Show all lines from the listing below that contain "excel".

● **Input for this task**:
--- START ---

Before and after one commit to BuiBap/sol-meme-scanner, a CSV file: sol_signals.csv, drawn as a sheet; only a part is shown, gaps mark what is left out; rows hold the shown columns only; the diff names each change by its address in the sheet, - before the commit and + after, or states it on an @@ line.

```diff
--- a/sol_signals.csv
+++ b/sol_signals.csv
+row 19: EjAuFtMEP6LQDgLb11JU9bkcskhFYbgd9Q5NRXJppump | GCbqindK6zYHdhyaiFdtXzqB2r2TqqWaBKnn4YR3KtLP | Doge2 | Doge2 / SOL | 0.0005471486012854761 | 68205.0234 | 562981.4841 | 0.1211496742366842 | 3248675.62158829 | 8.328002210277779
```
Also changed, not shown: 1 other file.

--- END ---
--- START ---

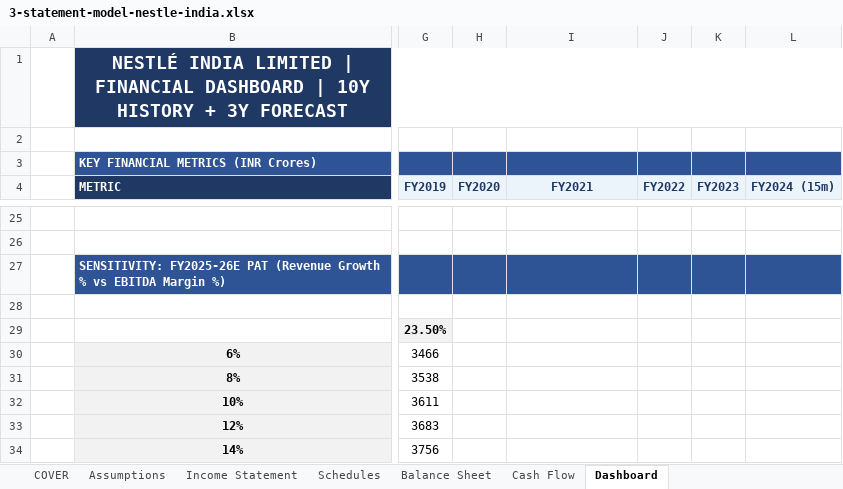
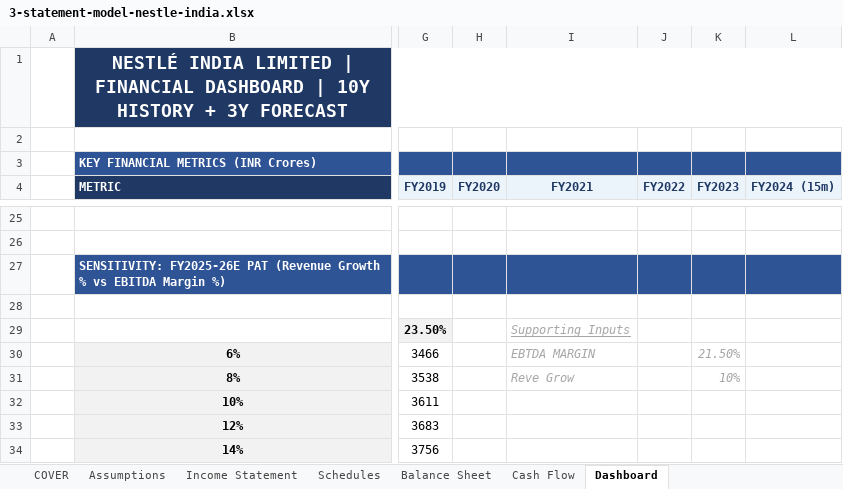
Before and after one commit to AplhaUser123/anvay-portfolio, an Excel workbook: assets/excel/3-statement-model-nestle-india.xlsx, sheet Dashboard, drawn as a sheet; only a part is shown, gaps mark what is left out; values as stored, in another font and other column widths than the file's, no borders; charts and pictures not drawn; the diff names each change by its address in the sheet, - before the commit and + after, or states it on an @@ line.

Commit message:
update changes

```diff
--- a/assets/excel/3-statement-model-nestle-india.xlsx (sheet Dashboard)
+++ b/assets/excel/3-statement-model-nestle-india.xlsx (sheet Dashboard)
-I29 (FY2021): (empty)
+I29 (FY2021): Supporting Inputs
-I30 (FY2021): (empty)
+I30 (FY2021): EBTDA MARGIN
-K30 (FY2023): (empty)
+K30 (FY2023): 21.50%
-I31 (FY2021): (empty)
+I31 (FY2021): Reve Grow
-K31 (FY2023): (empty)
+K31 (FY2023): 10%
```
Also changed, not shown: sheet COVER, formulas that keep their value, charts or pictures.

--- END ---

● **Problem solution**:
Before and after one commit to AplhaUser123/anvay-portfolio, an Excel workbook: assets/excel/3-statement-model-nestle-india.xlsx, sheet Dashboard, drawn as a sheet; only a part is shown, gaps mark what is left out; values as stored, in another font and other column widths than the file's, no borders; charts and pictures not drawn; the diff names each change by its address in the sheet, - before the commit and + after, or states it on an @@ line.
--- a/assets/excel/3-statement-model-nestle-india.xlsx (sheet Dashboard)
+++ b/assets/excel/3-statement-model-nestle-india.xlsx (sheet Dashboard)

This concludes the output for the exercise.